Finance News

Bank of England receives new powers to ease BTL lending

Em Morley - November 17, 2016

The Bank of England is to receive new powers from the Government in order to regulate mortgages for small-scale buy-to-let landlords, Chancellor Phillip Hammond has announced.

From early next year, the Bank will be able to limit loan-to-value ratios on buy-to-let mortgages, alongside the minimum amount by which the predicted rental income from a home will exceed mortgage interest payments. This move has been designed to help protect the financial system from any future risks in the buy-to-let market.

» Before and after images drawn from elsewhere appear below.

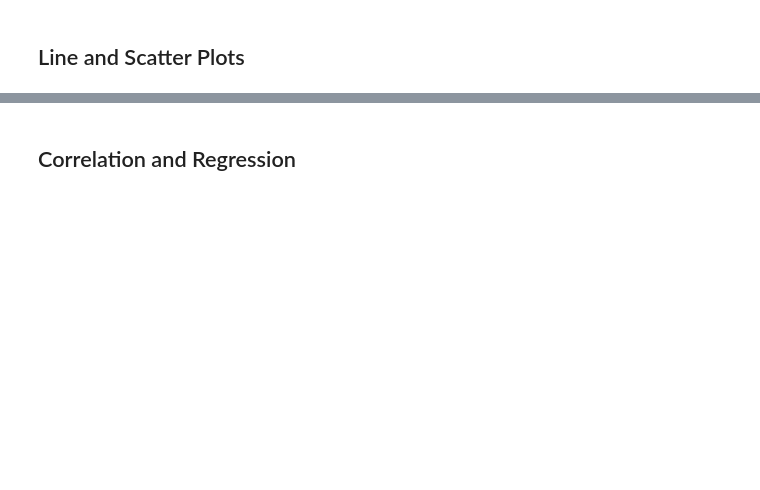
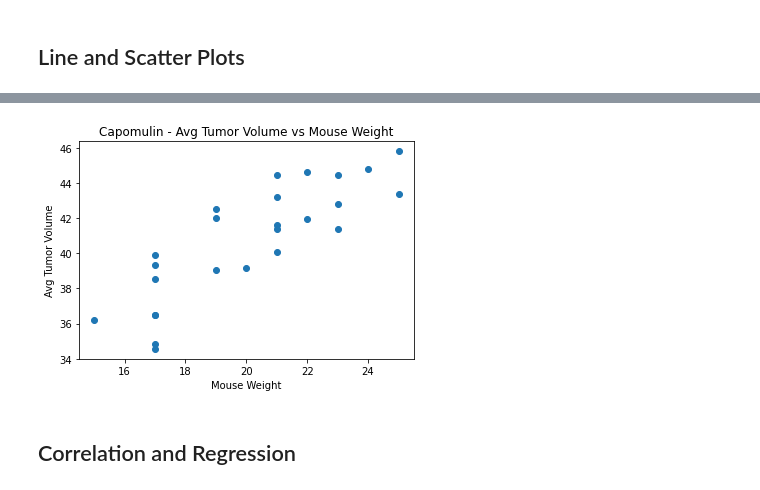
Before and after one commit to trvossler-max/Matplotlib-Challenge, a Jupyter notebook: Instructions/Pymaceuticals/pymaceuticals_starter.ipynb, the cells around one changed output, grey strips where cells are left out. Cells and saved outputs as stored; diff of their text form; code cells hidden in the pictures; blank space fills up the shorter version.

```diff
--- a/Instructions/Pymaceuticals/pymaceuticals_starter.ipynb
+++ b/Instructions/Pymaceuticals/pymaceuticals_starter.ipynb
@@ -341,2 +370,18 @@ plt.show()
+# %%
+# Generate a scatter plot of average tumor volume vs. mouse weight for the Capomulin regimen
+scatter_plot = capomulin_df.groupby(['Mouse ID'])
+# Create series for average tumor volume and mouse weight for each mouse
+avg_tumor = scatter_plot["Tumor Volume (mm3)"].mean()
+mouse_weight = scatter_plot["Weight (g)"].mean()
+
+#Generate scatter plot
+plt.scatter(mouse_weight,avg_tumor)
+plt.xlabel('Mouse Weight')
+plt.ylabel('Avg Tumor Volume')
+plt.title('Capomulin - Avg Tumor Volume vs Mouse Weight')
+
+plt.show()
+# %% [output]
+[figure, added]
 # %% [markdown]
 ## Correlation and Regression
```
Also changed, not shown: parts of 17 cells of this notebook.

Initially, the Bank had asked for these powers over two years ago, with the Government holding a consultation in early 2016.

Chancellor Hammond observed: ‘It is crucial that Britain’s independent regulators have the tools they need to keep our financial system as a safe as possible. Expanding the number of tools at the Financial Policy Committee’s disposal will ensure that the buy-to-let sector can continue to make an important contribution to our economy, while allowing the regulator to address any potential risks to financial stability.’[1]

Buy-to-let investment has outperformed all other major asset classes in recent years. However, the Government’s decision to introduce measures to deter buy-to-let landlords has raised concern that the windfall could soon be coming to an end.

Bank of England receives new powers to ease BTL lending

Bank of England receives new powers to ease BTL lending


The introduction of the 3% stamp duty surcharge on buy-to-let properties is just one of the measures introduced with the intention of levelling the playing field between homeowners and investors. Mortgage interest tax relief is to be phased out from next year, with the wear and tear allowance also scrapped.

Now, the introduction of new powers for the Bank of England’s Financial Policy Committee could make it even trickier to get a mortgage.

As such, could it be that the buy-to-let market is suddenly be becoming an unattractive proposition?